### Given entries
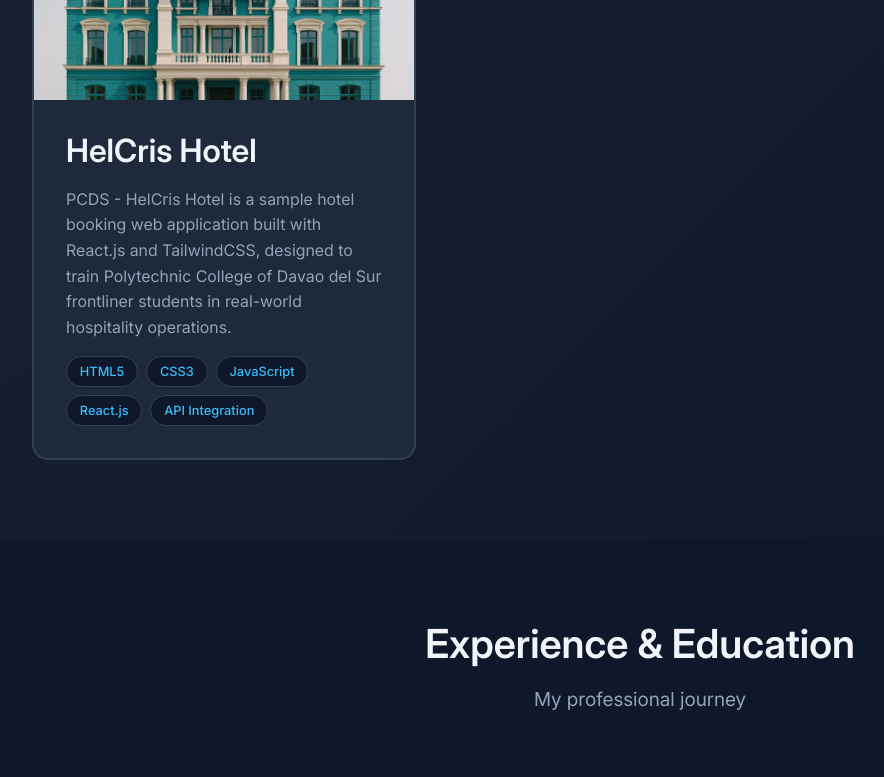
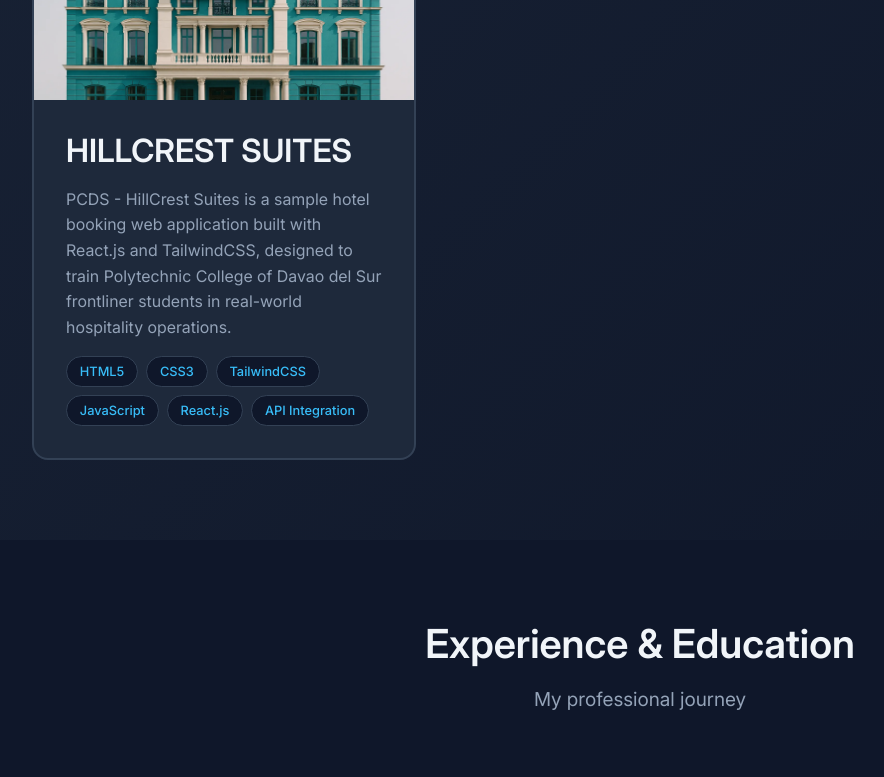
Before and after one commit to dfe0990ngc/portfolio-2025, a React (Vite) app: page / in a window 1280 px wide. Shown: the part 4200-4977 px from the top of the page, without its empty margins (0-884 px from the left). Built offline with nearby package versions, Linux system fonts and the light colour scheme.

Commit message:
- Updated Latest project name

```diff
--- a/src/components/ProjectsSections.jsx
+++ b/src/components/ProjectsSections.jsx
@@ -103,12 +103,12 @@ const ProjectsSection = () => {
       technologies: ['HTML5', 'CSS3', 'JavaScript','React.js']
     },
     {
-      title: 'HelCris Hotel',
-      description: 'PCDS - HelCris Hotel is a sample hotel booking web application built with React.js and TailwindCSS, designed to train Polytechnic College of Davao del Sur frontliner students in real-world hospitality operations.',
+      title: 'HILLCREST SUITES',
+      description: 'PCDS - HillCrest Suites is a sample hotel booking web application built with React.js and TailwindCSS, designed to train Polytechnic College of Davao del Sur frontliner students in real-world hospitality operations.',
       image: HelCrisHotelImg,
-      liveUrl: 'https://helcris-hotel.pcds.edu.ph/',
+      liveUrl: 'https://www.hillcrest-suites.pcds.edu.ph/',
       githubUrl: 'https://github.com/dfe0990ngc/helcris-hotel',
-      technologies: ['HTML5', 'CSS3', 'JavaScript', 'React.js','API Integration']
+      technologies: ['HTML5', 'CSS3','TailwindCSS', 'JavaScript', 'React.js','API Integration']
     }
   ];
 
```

==

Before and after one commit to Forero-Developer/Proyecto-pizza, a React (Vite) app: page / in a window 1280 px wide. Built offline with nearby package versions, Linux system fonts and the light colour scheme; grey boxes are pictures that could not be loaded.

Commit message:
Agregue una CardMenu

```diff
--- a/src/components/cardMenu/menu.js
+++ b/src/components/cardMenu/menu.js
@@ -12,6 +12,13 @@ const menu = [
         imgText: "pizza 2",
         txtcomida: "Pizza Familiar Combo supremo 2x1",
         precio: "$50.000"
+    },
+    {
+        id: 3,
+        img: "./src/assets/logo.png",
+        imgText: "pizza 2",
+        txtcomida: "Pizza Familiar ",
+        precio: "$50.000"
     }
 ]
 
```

--

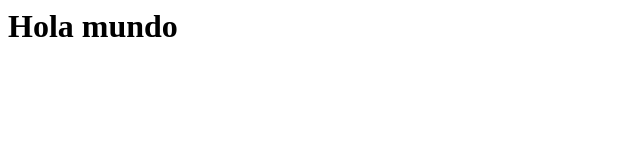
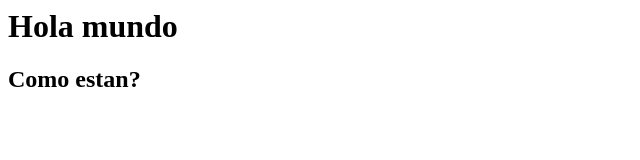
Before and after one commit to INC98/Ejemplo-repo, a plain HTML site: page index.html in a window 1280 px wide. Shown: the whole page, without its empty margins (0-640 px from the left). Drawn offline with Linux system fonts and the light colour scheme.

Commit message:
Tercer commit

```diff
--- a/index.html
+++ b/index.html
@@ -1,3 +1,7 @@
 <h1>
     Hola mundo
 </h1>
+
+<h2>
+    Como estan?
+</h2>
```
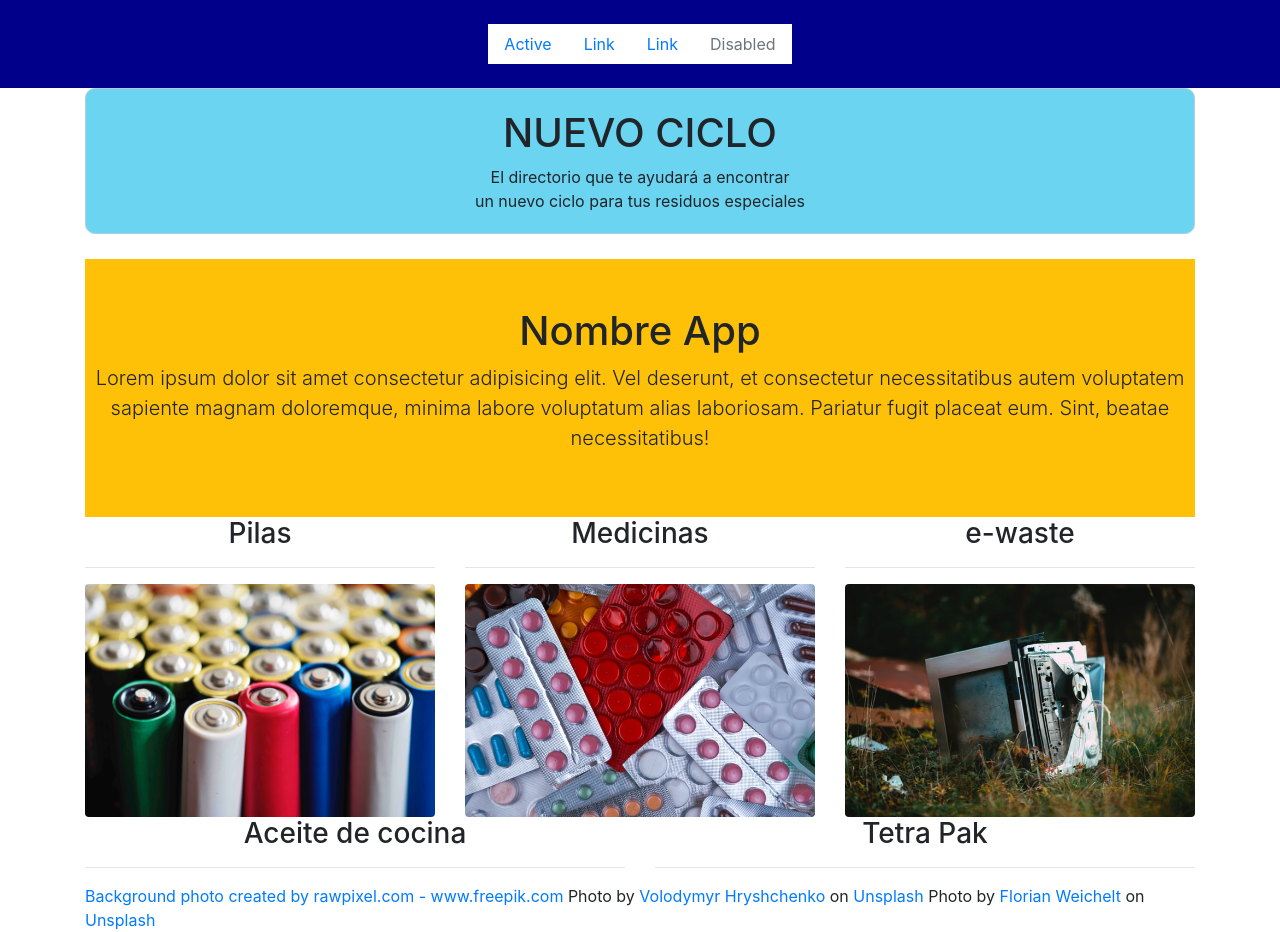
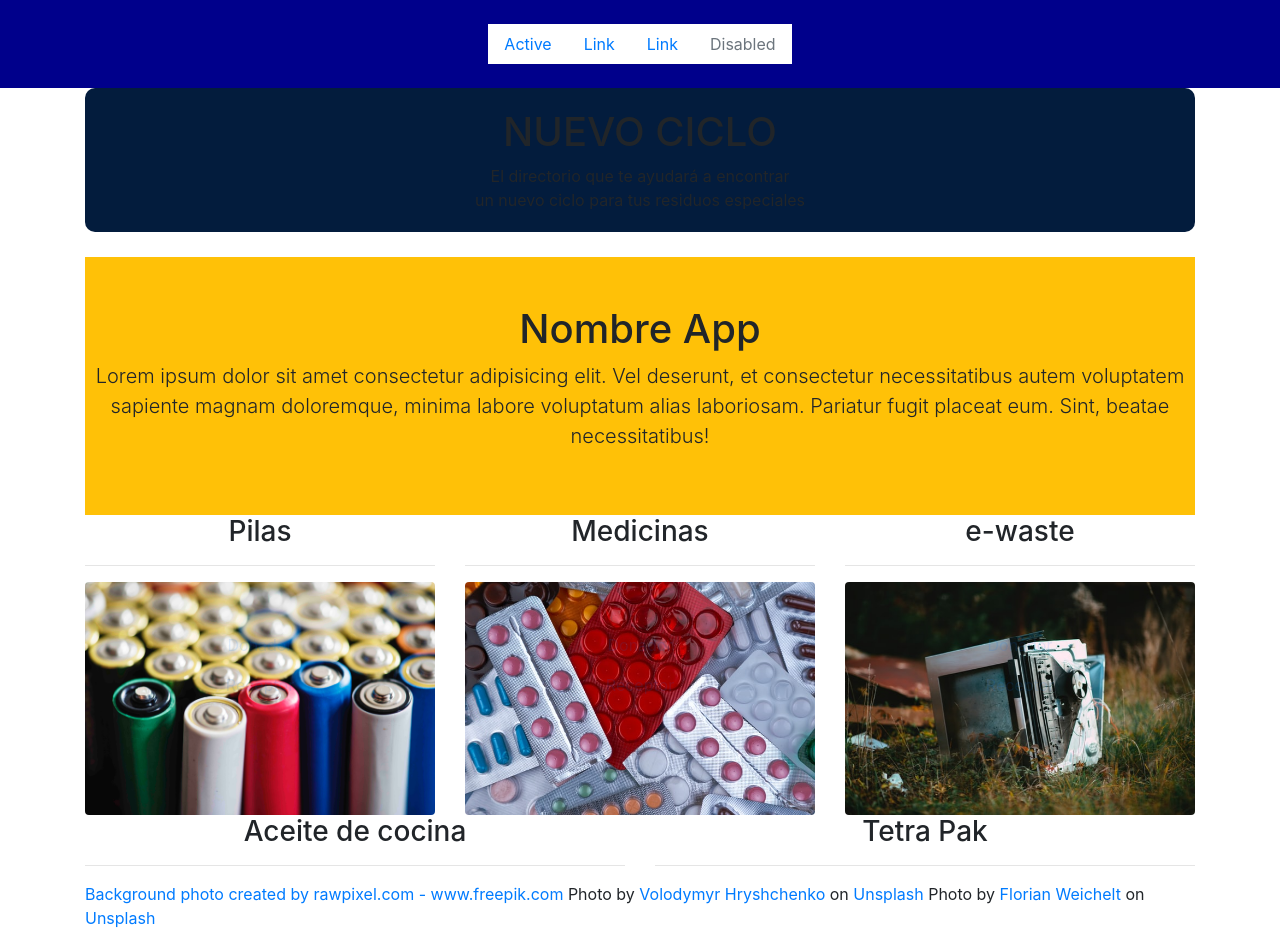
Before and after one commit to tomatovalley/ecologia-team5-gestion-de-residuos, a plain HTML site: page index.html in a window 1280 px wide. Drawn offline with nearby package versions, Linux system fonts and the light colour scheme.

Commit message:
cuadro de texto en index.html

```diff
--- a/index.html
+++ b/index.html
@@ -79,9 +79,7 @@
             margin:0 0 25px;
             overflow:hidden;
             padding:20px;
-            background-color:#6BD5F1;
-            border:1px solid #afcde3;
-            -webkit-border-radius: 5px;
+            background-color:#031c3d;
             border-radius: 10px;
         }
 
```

### What to produce
Go through the material above, and wherever a line holds the word "system", copy it.

### Answer box
Before and after one commit to dfe0990ngc/portfolio-2025, a React (Vite) app: page / in a window 1280 px wide. Shown: the part 4200-4977 px from the top of the page, without its empty margins (0-884 px from the left). Built offline with nearby package versions, Linux system fonts and the light colour scheme.
Before and after one commit to Forero-Developer/Proyecto-pizza, a React (Vite) app: page / in a window 1280 px wide. Built offline with nearby package versions, Linux system fonts and the light colour scheme; grey boxes are pictures that could not be loaded.
Before and after one commit to INC98/Ejemplo-repo, a plain HTML site: page index.html in a window 1280 px wide. Shown: the whole page, without its empty margins (0-640 px from the left). Drawn offline with Linux system fonts and the light colour scheme.
Before and after one commit to tomatovalley/ecologia-team5-gestion-de-residuos, a plain HTML site: page index.html in a window 1280 px wide. Drawn offline with nearby package versions, Linux system fonts and the light colour scheme.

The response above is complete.